> _What is being asked_:
In the listing below, tally each line that contains "data". Reply with the total only.

> _Record excerpts_:
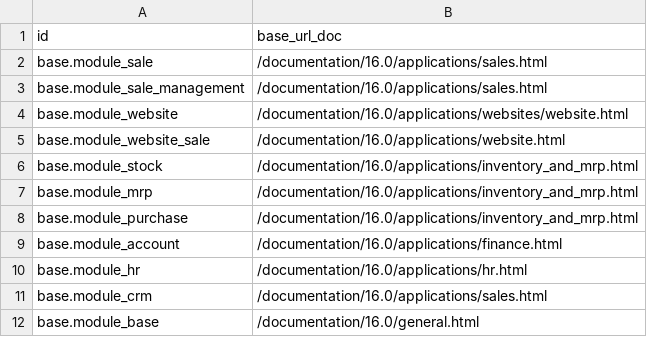
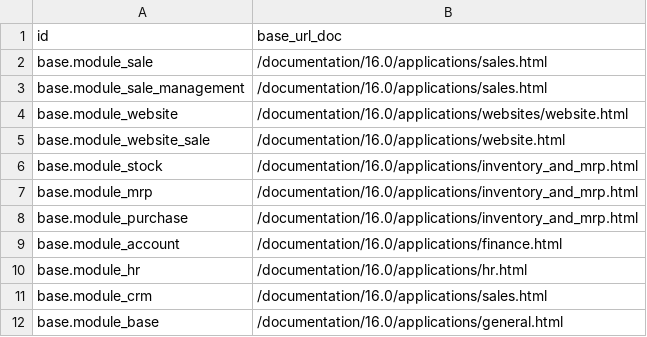
Before and after one commit to guohuadeng/app-odoo-xfile, a CSV file: app_odoo_doc/data/ir.module.module.csv, drawn as a sheet.

Commit message:
update odoo doc and misc

```diff
--- a/app_odoo_doc/data/ir.module.module.csv
+++ b/app_odoo_doc/data/ir.module.module.csv
@@ -11,2 +11,2 @@ base.module_hr,/documentation/16.0/applications/hr.html
 base.module_crm,/documentation/16.0/applications/sales.html
-base.module_base,/documentation/16.0/general.html
+base.module_base,/documentation/16.0/applications/general.html
```
Also changed, not shown: 6 other files.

> _Reply_:
3